About this task - Scan the material for the word "wave" and copy each line where it occurs.
┌──
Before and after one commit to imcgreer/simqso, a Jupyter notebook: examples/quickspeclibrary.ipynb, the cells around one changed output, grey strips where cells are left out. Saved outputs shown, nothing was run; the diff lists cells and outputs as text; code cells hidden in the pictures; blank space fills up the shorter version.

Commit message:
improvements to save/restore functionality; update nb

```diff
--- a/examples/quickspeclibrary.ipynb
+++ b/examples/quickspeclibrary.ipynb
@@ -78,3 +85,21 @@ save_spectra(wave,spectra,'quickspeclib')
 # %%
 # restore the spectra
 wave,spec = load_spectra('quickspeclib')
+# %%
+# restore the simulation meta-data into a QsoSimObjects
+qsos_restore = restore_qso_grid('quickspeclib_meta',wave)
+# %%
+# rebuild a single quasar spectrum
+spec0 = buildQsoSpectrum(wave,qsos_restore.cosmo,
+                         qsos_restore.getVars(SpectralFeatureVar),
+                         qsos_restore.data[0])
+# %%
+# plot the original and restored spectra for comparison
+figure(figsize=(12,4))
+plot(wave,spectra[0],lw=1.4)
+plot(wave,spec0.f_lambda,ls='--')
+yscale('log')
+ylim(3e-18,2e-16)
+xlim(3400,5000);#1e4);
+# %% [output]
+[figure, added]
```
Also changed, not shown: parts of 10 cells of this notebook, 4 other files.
└──
Expected answer -
@@ -78,3 +85,21 @@ save_spectra(wave,spectra,'quickspeclib')
 wave,spec = load_spectra('quickspeclib')
+qsos_restore = restore_qso_grid('quickspeclib_meta',wave)
+spec0 = buildQsoSpectrum(wave,qsos_restore.cosmo,
+plot(wave,spectra[0],lw=1.4)
+plot(wave,spec0.f_lambda,ls='--')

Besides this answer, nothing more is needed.